How JustAnswer Works:
  • Ask an Expert
    Experts are full of valuable knowledge and are ready to help with any question. Credentials confirmed by a Fortune 500 verification firm.
  • Get a Professional Answer
    Via email, text message, or notification as you wait on our site. Ask follow up questions if you need to.
  • 100% Satisfaction Guarantee
    Rate the answer you receive.
Ask proexpert37 Your Own Question
proexpert37, Educator/Life Coach
Category: Parenting
Satisfied Customers: 1374
Experience:  Teacher 20+ years, Parent, Expert Mentor
Type Your Parenting Question Here...
proexpert37 is online now
A new question is answered every 9 seconds

Lately my six year old son has been acting out more at home

This answer was rated:

Lately my six year old son has been acting out more at home (talking back, using a disrepectful tone, not following directions). When I try to correct his behavior or show anger or frustration, he laughs. This actually makes me more angry than his original negative behavior. I feel like I'm not handling things well because these behaviors are not changing. I am wondering how to best handle these situations and what is behind this "laughing at mommy when she's upset".
Hello my friend.

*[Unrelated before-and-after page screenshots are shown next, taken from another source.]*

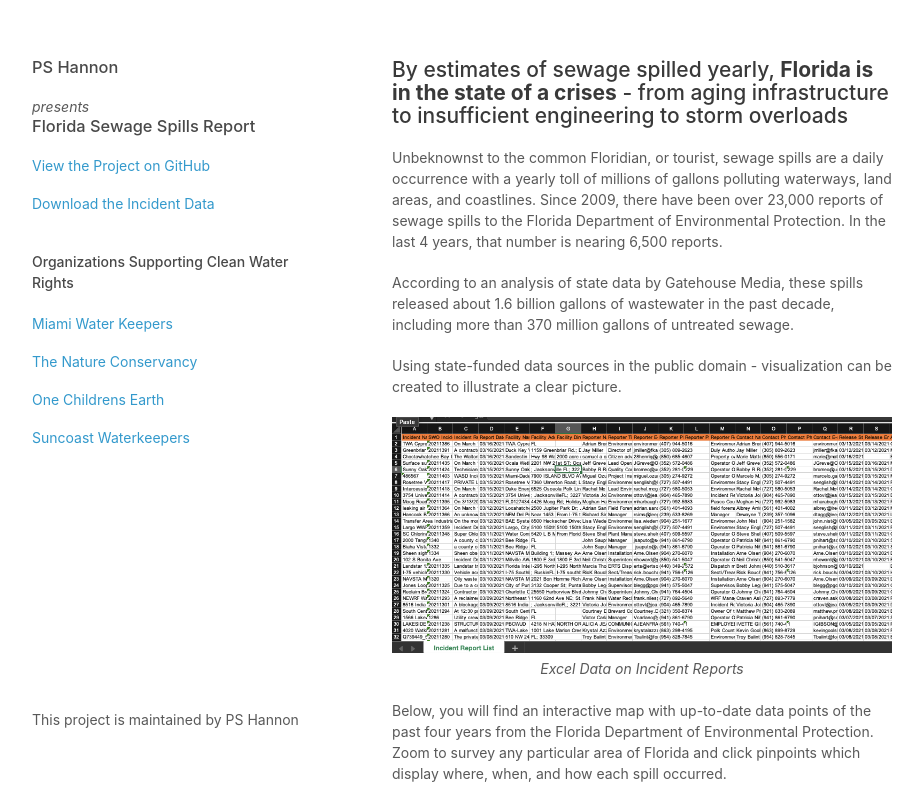
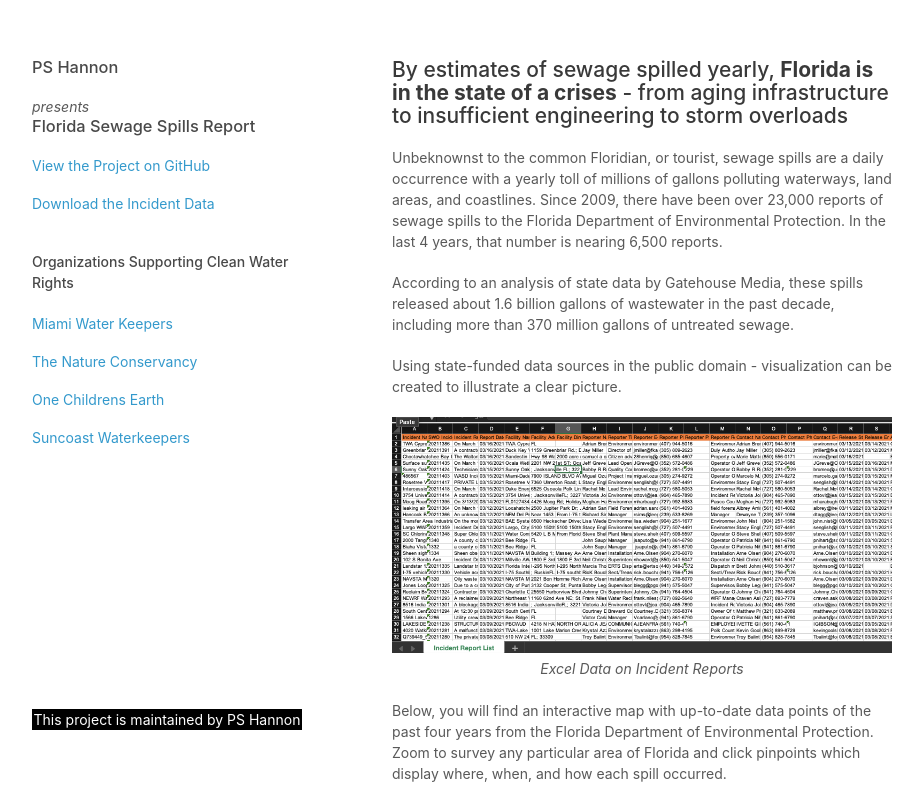
Before and after one commit to pshannon-git/floridasewageproject, a plain HTML site: page index.html in a window 1280 px wide. Shown: the top 800 px of the page, without its empty margins (178-1101 px from the left). Drawn offline with Linux system fonts and the light colour scheme.

Commit message:
Update styles.css

```diff
--- a/stylesheets/styles.css
+++ b/stylesheets/styles.css
@@ -194,6 +194,12 @@ footer {
   -webkit-font-smoothing:subpixel-antialiased;
 }
 
+footer p{
+    background-color: black;
+    color:white;
+    text-align: center;
+}
+
 @media print, screen and (max-width: 960px) {
 
   div.wrapper {
```
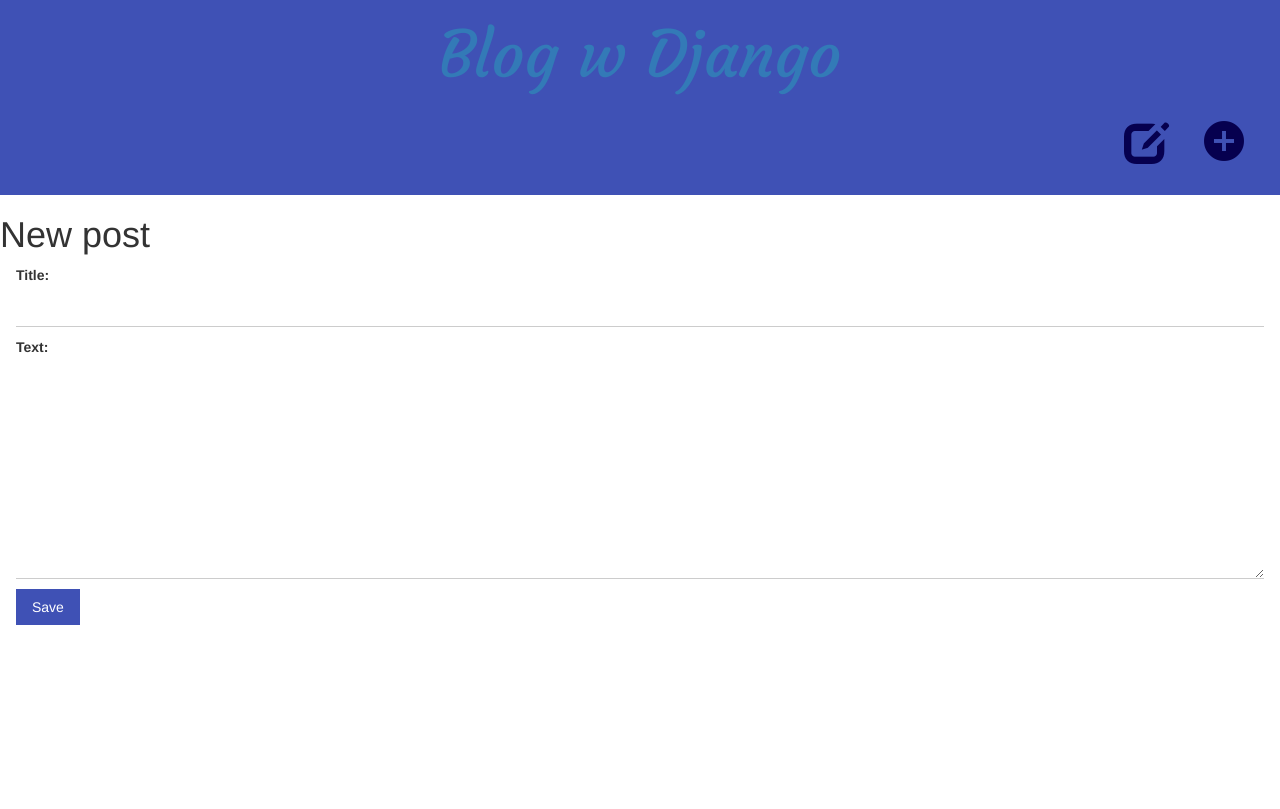
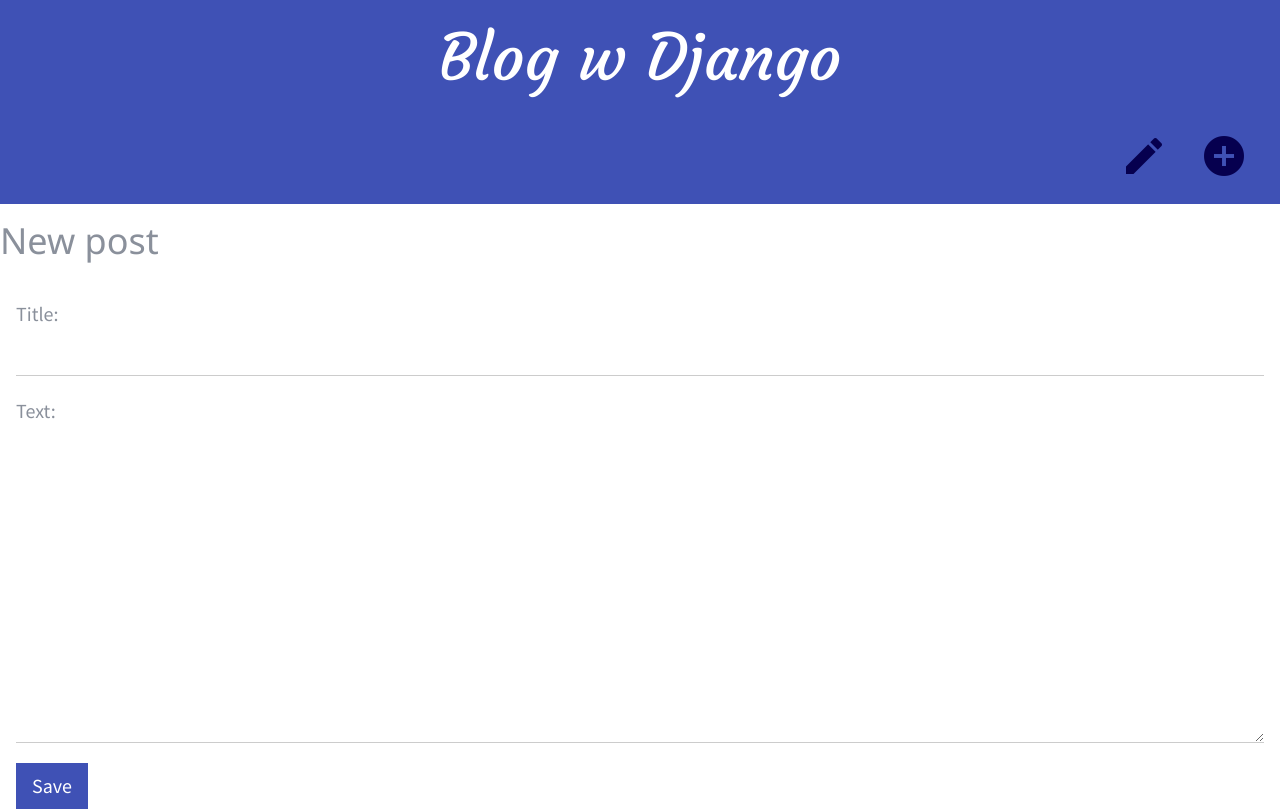
Before and after one commit to tomwiet/django, a Django app: template blog/templates/blog/post_edit.html in a window 1280 px wide. Before the commit the page ends 625 px from the top, so only its background shows below. Run offline with Django 3.2, Linux system fonts and the light colour scheme; the template is opened without the code that fills it: values that come from a table or form of the project are taken from there, others are empty; the visitor is signed in with stand-in values (Sample User, id 1); parts of the project's set-up code (start-up, migrations or seed data) failed here and were passed over; some libraries are stand-ins or nearby versions.

Commit message:
change link to draft posts icon

```diff
--- a/blog/templates/blog/base.html
+++ b/blog/templates/blog/base.html
@@ -9,7 +9,6 @@
     <link rel="stylesheet" href="http://www.w3schools.com/lib/w3.css">
     <link rel="stylesheet" href="{% static 'css/style.css' %}">
     <link href="https://fonts.googleapis.com/icon?family=Material+Icons" rel="stylesheet">
-    <link rel="stylesheet" href="https://maxcdn.bootstrapcdn.com/bootstrap/3.3.7/css/bootstrap.min.css">
 
 </head>
 <body>
@@ -17,7 +16,7 @@
     <h1><a class="w3-courgette w3-jumbo" href="/" style="text-decoration: none">Blog w Django</a></h1>
     {% if user.is_authenticated %}
     <a class="w3-right w3-margin" href="{% url 'post_new' %}"><span class="material-icons" style="font-size:48px; color: #06004f">add_circle</span></a>
-    <a class="w3-right w3-margin" href="{% url 'post_draft_list' %}" class="material-icons" style="font-size:44px; color: #06004f"><span class="glyphicon glyphicon-edit"></span></a>
+    <a class="w3-right w3-margin" href="{% url 'post_draft_list' %}"><span class="material-icons" style="font-size:48px; color: #06004f">mode_edit</span></a>
     {% endif %}
 </div>
 
--- a/static/css/style.css
+++ b/static/css/style.css
@@ -19,6 +19,7 @@ body {
 .post-title{
   text-decoration: none;
   color: #ffffff;
+  font-size: 16px;
 }
 
 a.post-title : visited {
```
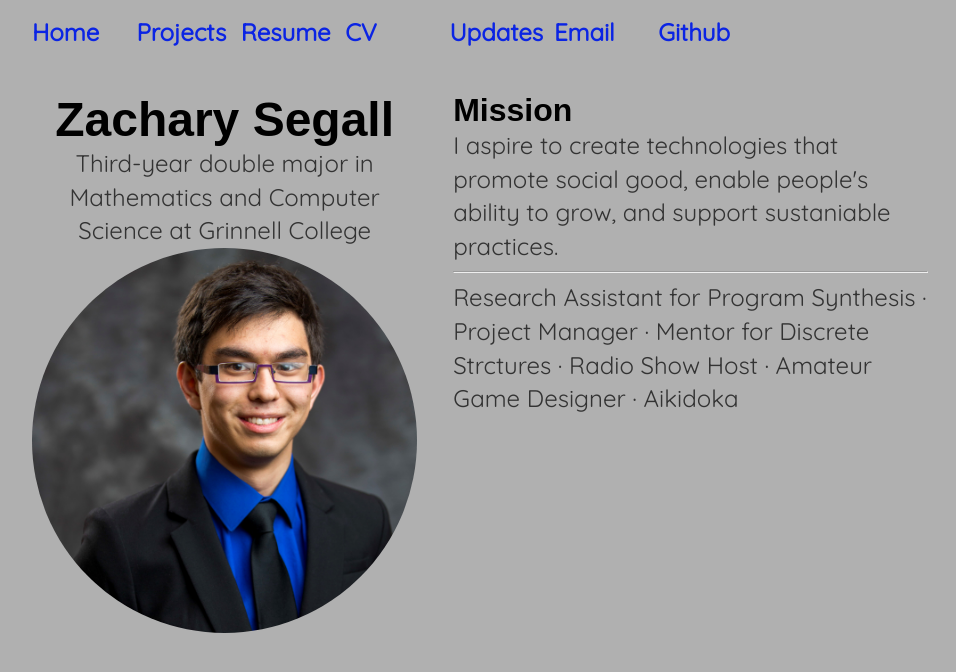
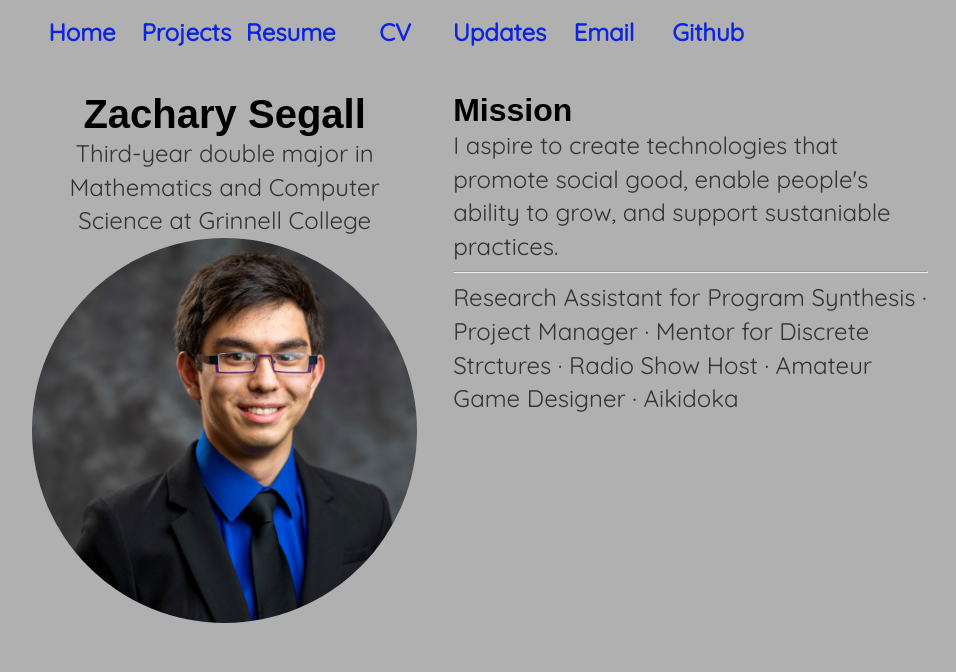
Before and after one commit to ZHHSegall/zhhsegall.github.io, a Jekyll site: the page built from index.html, in a window 1280 px wide. Shown: the top 672 px of the page, without its empty margins (160-1116 px from the left). Built offline with Jekyll 4.4.1, drawn with Linux system fonts in a browser that asks for light colours.

Commit message:
Center nav bar buttons

```diff
--- a/css/main.css
+++ b/css/main.css
@@ -12,18 +12,22 @@ nav ul, footer ul {
 }
 nav ul li, footer ul li {
     display: inline-block;
-    height: 60px;
+    height: 50px;
     width: 100px;
+    text-align:center;
+    vertical-align: middle;
 }
 
+nav ul li:hover{
+    background-color: #0B24E4;
+}
 
 nav ul li a{
     color: #0B24E4;
 }
 
-nav ul li:hover{
+nav ul li a:hover{
     color: #B0B0B0;
-    background-color: #0B24E4;
 }
 
 a {
@@ -34,7 +38,7 @@ p a:hover {
     text-decoration: underline;
 }
 h1 {
-    font-size: 3em;
+    font-size: 2.5em;
     font-family: "Oswald", sans-serif;
     margin:0;
     padding:0;
```
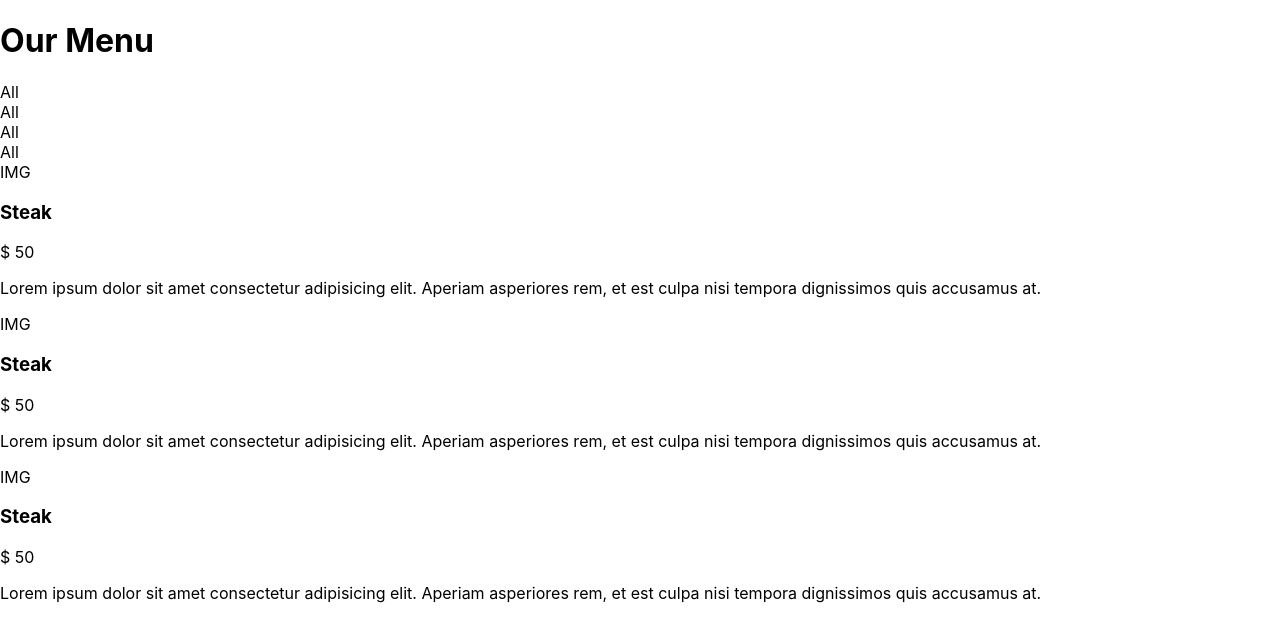
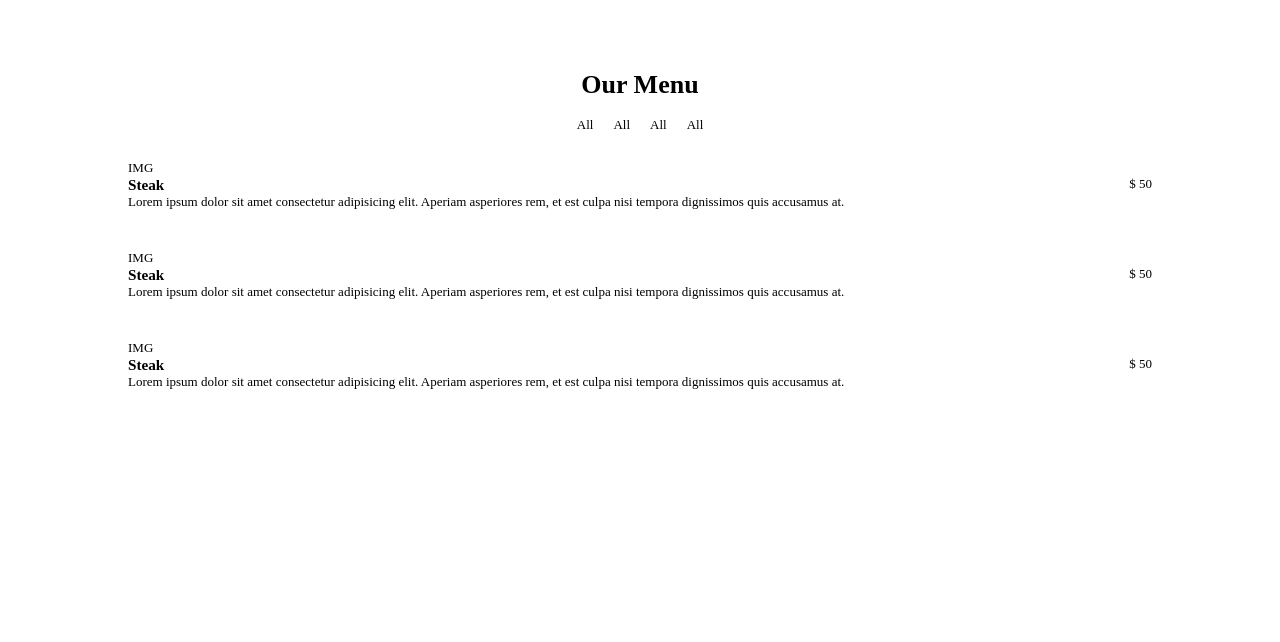
Before and after one commit to okkyprasetian/fcc-menu, a React (Create React App) app: page / in a window 1280 px wide. Shown: the top 642 px of the page. Built offline with nearby package versions, Linux system fonts and the light colour scheme.

Commit message:
minimum styling for coding convenient

```diff
--- a/src/index.css
+++ b/src/index.css
@@ -1,13 +1,45 @@
-body {
+* {
   margin: 0;
-  font-family: -apple-system, BlinkMacSystemFont, 'Segoe UI', 'Roboto', 'Oxygen',
-    'Ubuntu', 'Cantarell', 'Fira Sans', 'Droid Sans', 'Helvetica Neue',
-    sans-serif;
-  -webkit-font-smoothing: antialiased;
-  -moz-osx-font-smoothing: grayscale;
+  padding: 0;
 }
 
-code {
-  font-family: source-code-pro, Menlo, Monaco, Consolas, 'Courier New',
-    monospace;
+:root {
+  font-size: 13px;
 }
+
+.header {
+  display: flex;
+  justify-content: center;
+  align-items: flex-end;
+  height: 100px;
+}
+
+.nav {
+  display: flex;
+  justify-content: center;
+  align-items: center;
+  height: 50px;
+}
+
+.filter {
+  margin: 0 10px;
+  cursor: pointer;
+}
+
+.cards {
+  display: grid;
+  grid-template-columns: 1fr;
+  row-gap: 40px;
+  width: 80%;
+  margin: 10px auto;
+}
+
+.card {
+  display: flex;
+  flex-direction: column;
+}
+
+.top-detail {
+  display: flex;
+  justify-content: space-between;
+}
```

How does your son behave at school? Are both parents in the home? Is he an only child?
Customer: replied 6 years ago.
At school he is mostly compliant and well behaved. He has had some minor issues one or two times this year (tattling too much and requiring several reminders before following the teacher's directions). He is an only child of a now 40 year old mom and 50 year old dad. Dad has been working out of state since the first of January. We talk to him via web cam every night, but I know our son has been greatly affected by his absence. We completely expected more challenging behaviors and acting out because of this change but my main concern is that my "easy to manage angel" does not respond to the discipline measures that have worked so well before and his Laughing when he's in trouble really concerns me. We have not ever used spanking or physical punishment of any kind, but I have to admit that having him laugh in my face when I'm already frustrated makes me rethink the no spanking choice in the heat of the moment.
When his dad was around, who was the main disciplinarian?
Customer: replied 6 years ago.

I have been the primary disciplinarian but my husband would step in when he saw that i was getting to a point of frustration. I am an elementary school teacher, so I feel that I am harder on our son. When I see behaviors that remind me of "bad behaviors" that I've seen in my classroom, I jump right on it in an effort to nip it in the bud. My husband is more willing to let things slide.


Your son may be acting out in frustration as a reaction to the absence of his father. Since the behavior only seems to happen at home, your son is not pleased with things at home. His laughing at you when you are trying to discipline him is simply a cover for the pain that he feels inside especially if he is/was really close to his dad.


Try this and see what the outcome would be. Tell him to draw a picture of his family doing something really fun that makes him happy in his own kid like drawing way. Then have him explain his picture. If he has left a parent out of the picture, ask him why didn't he draw that parent. Your goal is to get him to open up to you and discuss what is on his mind. If he draws himself and both parents, that's great. Display the picture so that you and he see it daily.


But as for his disrespectful behavior, that must be curtailed. Try focusing more on the positive behavior and REALLY praise him when he is behaving more appropriately. When you discipline him, the main goal of a disciplinarian is to teach rather than to punish. When he speaks to you in a disrespectful manner, stop him. Tell him the way he should respond to you and then have him repeat it. You will have to do this continuously every time he misbehaves until he realizes that he must change his behavior.


When he will not follow directions, then give him a choice to either do as he is told or continue with the time out: maybe sitting in a chair facing the wall for 5-10 minutes. It will seem like torture to him but it is more effective than spanking.


You must be consistent with the suggestions that I have provided. As an elementary school teacher, you are familiar with a behavior chart. You may need to utilize one for your son which focuses on the good behavior.


Hope I have provided some insight. If not, please ask further questions. Have a great Friday.

proexpert37 and other Parenting Specialists are ready to help you